## Your goal
Would you please copy all of the data exactly, skipping the images?

## Provided records
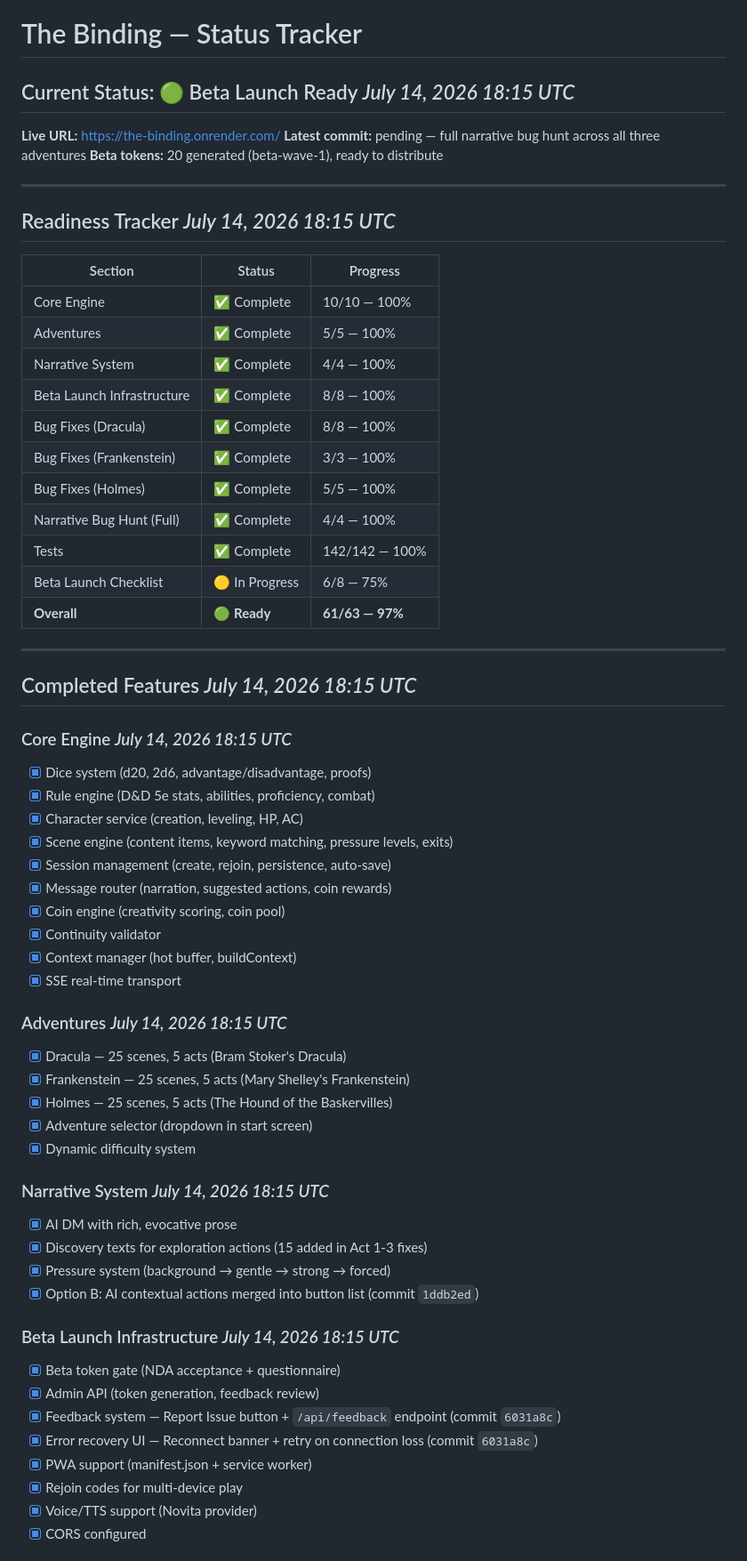
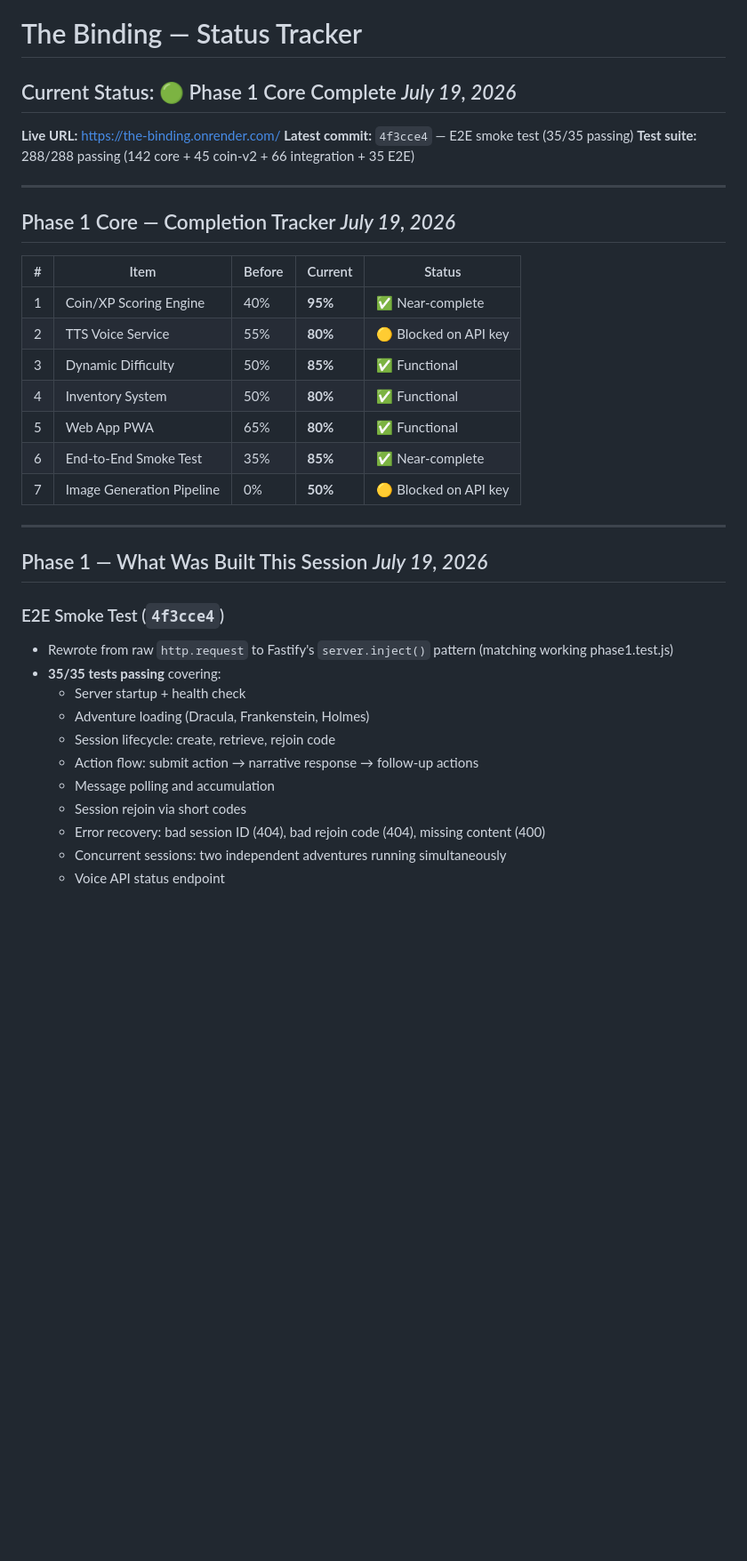
Before and after one commit to rlaw22/the-binding, a Markdown page: STATUS.md, the part around one of its changes. Shown at 89% size. GitHub-like rendering; blank space fills up the shorter version.

```diff
--- a/STATUS.md
+++ b/STATUS.md
@@ -1,65 +1,39 @@
 # The Binding — Status Tracker
 
-## Current Status: 🟢 Beta Launch Ready                          *July 14, 2026 18:15 UTC*
+## Current Status: 🟢 Phase 1 Core Complete                          *July 19, 2026*
 
 **Live URL:** https://the-binding.onrender.com/
-**Latest commit:** pending — full narrative bug hunt across all three adventures
-**Beta tokens:** 20 generated (beta-wave-1), ready to distribute
+**Latest commit:** `4f3cce4` — E2E smoke test (35/35 passing)
+**Test suite:** 288/288 passing (142 core + 45 coin-v2 + 66 integration + 35 E2E)
 
 ---
 
-## Readiness Tracker                                           *July 14, 2026 18:15 UTC*
+## Phase 1 Core — Completion Tracker                              *July 19, 2026*
 
-| Section | Status | Progress |
-|---------|--------|----------|
-| Core Engine | ✅ Complete | 10/10 — 100% |
-| Adventures | ✅ Complete | 5/5 — 100% |
-| Narrative System | ✅ Complete | 4/4 — 100% |
-| Beta Launch Infrastructure | ✅ Complete | 8/8 — 100% |
-| Bug Fixes (Dracula) | ✅ Complete | 8/8 — 100% |
-| Bug Fixes (Frankenstein) | ✅ Complete | 3/3 — 100% |
-| Bug Fixes (Holmes) | ✅ Complete | 5/5 — 100% |
-| Narrative Bug Hunt (Full) | ✅ Complete | 4/4 — 100% |
-| Tests | ✅ Complete | 142/142 — 100% |
-| Beta Launch Checklist | 🟡 In Progress | 6/8 — 75% |
-| **Overall** | **🟢 Ready** | **61/63 — 97%** |
+| # | Item | Before | Current | Status |
+|---|------|--------|---------|--------|
+| 1 | Coin/XP Scoring Engine | 40% | **95%** | ✅ Near-complete |
+| 2 | TTS Voice Service | 55% | **80%** | 🟡 Blocked on API key |
+| 3 | Dynamic Difficulty | 50% | **85%** | ✅ Functional |
+| 4 | Inventory System | 50% | **80%** | ✅ Functional |
+| 5 | Web App PWA | 65% | **80%** | ✅ Functional |
+| 6 | End-to-End Smoke Test | 35% | **85%** | ✅ Near-complete |
+| 7 | Image Generation Pipeline | 0% | **50%** | 🟡 Blocked on API key |
 
 ---
 
-## Completed Features                                         *July 14, 2026 18:15 UTC*
+## Phase 1 — What Was Built This Session                        *July 19, 2026*
 
-### Core Engine                                               *July 14, 2026 18:15 UTC*
-- [x] Dice system (d20, 2d6, advantage/disadvantage, proofs)
-- [x] Rule engine (D&D 5e stats, abilities, proficiency, combat)
-- [x] Character service (creation, leveling, HP, AC)
-- [x] Scene engine (content items, keyword matching, pressure levels, exits)
-- [x] Session management (create, rejoin, persistence, auto-save)
-- [x] Message router (narration, suggested actions, coin rewards)
-- [x] Coin engine (creativity scoring, coin pool)
-- [x] Continuity validator
-- [x] Context manager (hot buffer, buildContext)
-- [x] SSE real-time transport
+### E2E Smoke Test (`4f3cce4`)
+- Rewrote from raw `http.request` to Fastify's `server.inject()` pattern (matching working phase1.test.js)
+- **35/35 tests passing** covering:
+  - Server startup + health check
+  - Adventure loading (Dracula, Frankenstein, Holmes)
+  - Session lifecycle: create, retrieve, rejoin code
+  - Action flow: submit action → narrative response → follow-up actions
+  - Message polling and accumulation
+  - Session rejoin via short codes
+  - Error recovery: bad session ID (404), bad rejoin code (404), missing content (400)
+  - Concurrent sessions: two independent adventures running simultaneously
+  - Voice API status endpoint
 
-### Adventures                                                *July 14, 2026 18:15 UTC*
-- [x] Dracula — 25 scenes, 5 acts (Bram Stoker's Dracula)
-- [x] Frankenstein — 25 scenes, 5 acts (Mary Shelley's Frankenstein)
-- [x] Holmes — 25 scenes, 5 acts (The Hound of the Baskervilles)
-- [x] Adventure selector (dropdown in start screen)
-- [x] Dynamic difficulty system
-
-### Narrative System                                          *July 14, 2026 18:15 UTC*
-- [x] AI DM with rich, evocative prose
-- [x] Discovery texts for exploration actions (15 added in Act 1-3 fixes)
-- [x] Pressure system (background → gentle → strong → forced)
-- [x] Option B: AI contextual actions merged into button list (commit `1ddb2ed`)
-
-### Beta Launch Infrastructure                                *July 14, 2026 18:15 UTC*
-- [x] Beta token gate (NDA acceptance + questionnaire)
-- [x] Admin API (token generation, feedback review)
-- [x] Feedback system — Report Issue button + `/api/feedback` endpoint (commit `6031a8c`)
-- [x] Error recovery UI — Reconnect banner + retry on connection loss (commit `6031a8c`)
-- [x] PWA support (manifest.json + service worker)
-- [x] Rejoin codes for multi-device play
-- [x] Voice/TTS support (Novita provider)
-- [x] CORS configured
-
```
Also changed, not shown: other parts of STATUS.md (+110 -73 lines).
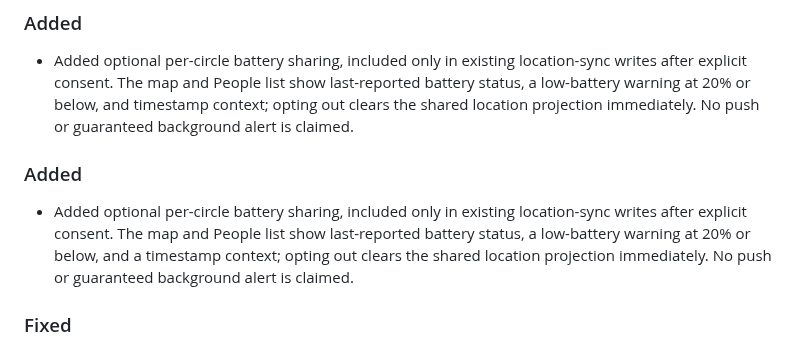
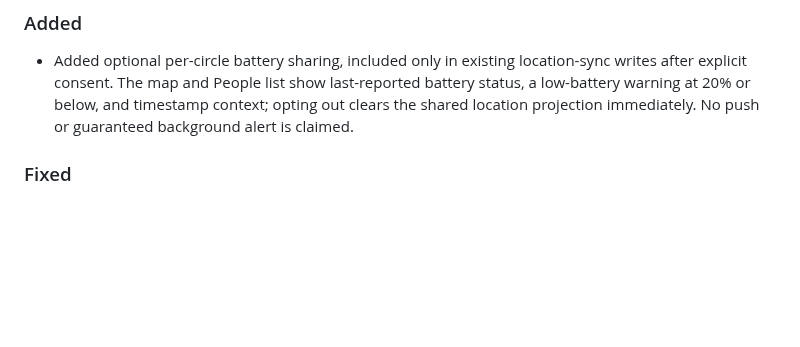
Before and after one commit to muhammadnaumantahir/Circlo, a Markdown page: CHANGELOG.md, the part around the change. GitHub-like rendering; blank space fills up the shorter version.

Commit message:
Remove duplicate low-battery changelog entry

```diff
--- a/CHANGELOG.md
+++ b/CHANGELOG.md
@@ -3,9 +3,6 @@
 ## [Unreleased]
 ### Added
 - Added optional per-circle battery sharing, included only in existing location-sync writes after explicit consent. The map and People list show last-reported battery status, a low-battery warning at 20% or below, and timestamp context; opting out clears the shared location projection immediately. No push or guaranteed background alert is claimed.
-
-### Added
-- Added optional per-circle battery sharing, included only in existing location-sync writes after explicit consent. The map and People list show last-reported battery status, a low-battery warning at 20% or below, and a timestamp context; opting out clears the shared location projection immediately. No push or guaranteed background alert is claimed.
 
 ### Fixed
 - Gate map, saved places, travel history and related routes until the signed-in user belongs to a circle; route initial/no-membership states and membership-query errors with no cached result to one Circles screen instead of showing repeated Retry states across tabs.
```
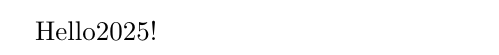
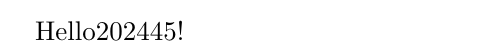
Before and after one commit to Shzuhrw/latex-ci-cd, a LaTeX document (main.tex): part of the page, cut at the place of the change. Compiled offline with pdfLaTeX.

Commit message:
Update main.tex

```diff
--- a/main.tex
+++ b/main.tex
@@ -1,4 +1,4 @@
 \documentclass{article}
 \begin{document}
-Hello2025!
+Hello202445!
 \end{document}
```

## Exercise result
Before and after one commit to rlaw22/the-binding, a Markdown page: STATUS.md, the part around one of its changes. Shown at 89% size. GitHub-like rendering; blank space fills up the shorter version.

```diff
--- a/STATUS.md
+++ b/STATUS.md
@@ -1,65 +1,39 @@
 # The Binding — Status Tracker
 
-## Current Status: 🟢 Beta Launch Ready                          *July 14, 2026 18:15 UTC*
+## Current Status: 🟢 Phase 1 Core Complete                          *July 19, 2026*
 
 **Live URL:** https://the-binding.onrender.com/
-**Latest commit:** pending — full narrative bug hunt across all three adventures
-**Beta tokens:** 20 generated (beta-wave-1), ready to distribute
+**Latest commit:** `4f3cce4` — E2E smoke test (35/35 passing)
+**Test suite:** 288/288 passing (142 core + 45 coin-v2 + 66 integration + 35 E2E)
 
 ---
 
-## Readiness Tracker                                           *July 14, 2026 18:15 UTC*
+## Phase 1 Core — Completion Tracker                              *July 19, 2026*
 
-| Section | Status | Progress |
-|---------|--------|----------|
-| Core Engine | ✅ Complete | 10/10 — 100% |
-| Adventures | ✅ Complete | 5/5 — 100% |
-| Narrative System | ✅ Complete | 4/4 — 100% |
-| Beta Launch Infrastructure | ✅ Complete | 8/8 — 100% |
-| Bug Fixes (Dracula) | ✅ Complete | 8/8 — 100% |
-| Bug Fixes (Frankenstein) | ✅ Complete | 3/3 — 100% |
-| Bug Fixes (Holmes) | ✅ Complete | 5/5 — 100% |
-| Narrative Bug Hunt (Full) | ✅ Complete | 4/4 — 100% |
-| Tests | ✅ Complete | 142/142 — 100% |
-| Beta Launch Checklist | 🟡 In Progress | 6/8 — 75% |
-| **Overall** | **🟢 Ready** | **61/63 — 97%** |
+| # | Item | Before | Current | Status |
+|---|------|--------|---------|--------|
+| 1 | Coin/XP Scoring Engine | 40% | **95%** | ✅ Near-complete |
+| 2 | TTS Voice Service | 55% | **80%** | 🟡 Blocked on API key |
+| 3 | Dynamic Difficulty | 50% | **85%** | ✅ Functional |
+| 4 | Inventory System | 50% | **80%** | ✅ Functional |
+| 5 | Web App PWA | 65% | **80%** | ✅ Functional |
+| 6 | End-to-End Smoke Test | 35% | **85%** | ✅ Near-complete |
+| 7 | Image Generation Pipeline | 0% | **50%** | 🟡 Blocked on API key |
 
 ---
 
-## Completed Features                                         *July 14, 2026 18:15 UTC*
+## Phase 1 — What Was Built This Session                        *July 19, 2026*
 
-### Core Engine                                               *July 14, 2026 18:15 UTC*
-- [x] Dice system (d20, 2d6, advantage/disadvantage, proofs)
-- [x] Rule engine (D&D 5e stats, abilities, proficiency, combat)
-- [x] Character service (creation, leveling, HP, AC)
-- [x] Scene engine (content items, keyword matching, pressure levels, exits)
-- [x] Session management (create, rejoin, persistence, auto-save)
-- [x] Message router (narration, suggested actions, coin rewards)
-- [x] Coin engine (creativity scoring, coin pool)
-- [x] Continuity validator
-- [x] Context manager (hot buffer, buildContext)
-- [x] SSE real-time transport
+### E2E Smoke Test (`4f3cce4`)
+- Rewrote from raw `http.request` to Fastify's `server.inject()` pattern (matching working phase1.test.js)
+- **35/35 tests passing** covering:
+  - Server startup + health check
+  - Adventure loading (Dracula, Frankenstein, Holmes)
+  - Session lifecycle: create, retrieve, rejoin code
+  - Action flow: submit action → narrative response → follow-up actions
+  - Message polling and accumulation
+  - Session rejoin via short codes
+  - Error recovery: bad session ID (404), bad rejoin code (404), missing content (400)
+  - Concurrent sessions: two independent adventures running simultaneously
+  - Voice API status endpoint
 
-### Adventures                                                *July 14, 2026 18:15 UTC*
-- [x] Dracula — 25 scenes, 5 acts (Bram Stoker's Dracula)
-- [x] Frankenstein — 25 scenes, 5 acts (Mary Shelley's Frankenstein)
-- [x] Holmes — 25 scenes, 5 acts (The Hound of the Baskervilles)
-- [x] Adventure selector (dropdown in start screen)
-- [x] Dynamic difficulty system
-
-### Narrative System                                          *July 14, 2026 18:15 UTC*
-- [x] AI DM with rich, evocative prose
-- [x] Discovery texts for exploration actions (15 added in Act 1-3 fixes)
-- [x] Pressure system (background → gentle → strong → forced)
-- [x] Option B: AI contextual actions merged into button list (commit `1ddb2ed`)
-
-### Beta Launch Infrastructure                                *July 14, 2026 18:15 UTC*
-- [x] Beta token gate (NDA acceptance + questionnaire)
-- [x] Admin API (token generation, feedback review)
-- [x] Feedback system — Report Issue button + `/api/feedback` endpoint (commit `6031a8c`)
-- [x] Error recovery UI — Reconnect banner + retry on connection loss (commit `6031a8c`)
-- [x] PWA support (manifest.json + service worker)
-- [x] Rejoin codes for multi-device play
-- [x] Voice/TTS support (Novita provider)
-- [x] CORS configured
-
```
Also changed, not shown: other parts of STATUS.md (+110 -73 lines).
Before and after one commit to muhammadnaumantahir/Circlo, a Markdown page: CHANGELOG.md, the part around the change. GitHub-like rendering; blank space fills up the shorter version.

Commit message:
Remove duplicate low-battery changelog entry

```diff
--- a/CHANGELOG.md
+++ b/CHANGELOG.md
@@ -3,9 +3,6 @@
 ## [Unreleased]
 ### Added
 - Added optional per-circle battery sharing, included only in existing location-sync writes after explicit consent. The map and People list show last-reported battery status, a low-battery warning at 20% or below, and timestamp context; opting out clears the shared location projection immediately. No push or guaranteed background alert is claimed.
-
-### Added
-- Added optional per-circle battery sharing, included only in existing location-sync writes after explicit consent. The map and People list show last-reported battery status, a low-battery warning at 20% or below, and a timestamp context; opting out clears the shared location projection immediately. No push or guaranteed background alert is claimed.
 
 ### Fixed
 - Gate map, saved places, travel history and related routes until the signed-in user belongs to a circle; route initial/no-membership states and membership-query errors with no cached result to one Circles screen instead of showing repeated Retry states across tabs.
```
Before and after one commit to Shzuhrw/latex-ci-cd, a LaTeX document (main.tex): part of the page, cut at the place of the change. Compiled offline with pdfLaTeX.

Commit message:
Update main.tex

```diff
--- a/main.tex
+++ b/main.tex
@@ -1,4 +1,4 @@
 \documentclass{article}
 \begin{document}
-Hello2025!
+Hello202445!
 \end{document}
```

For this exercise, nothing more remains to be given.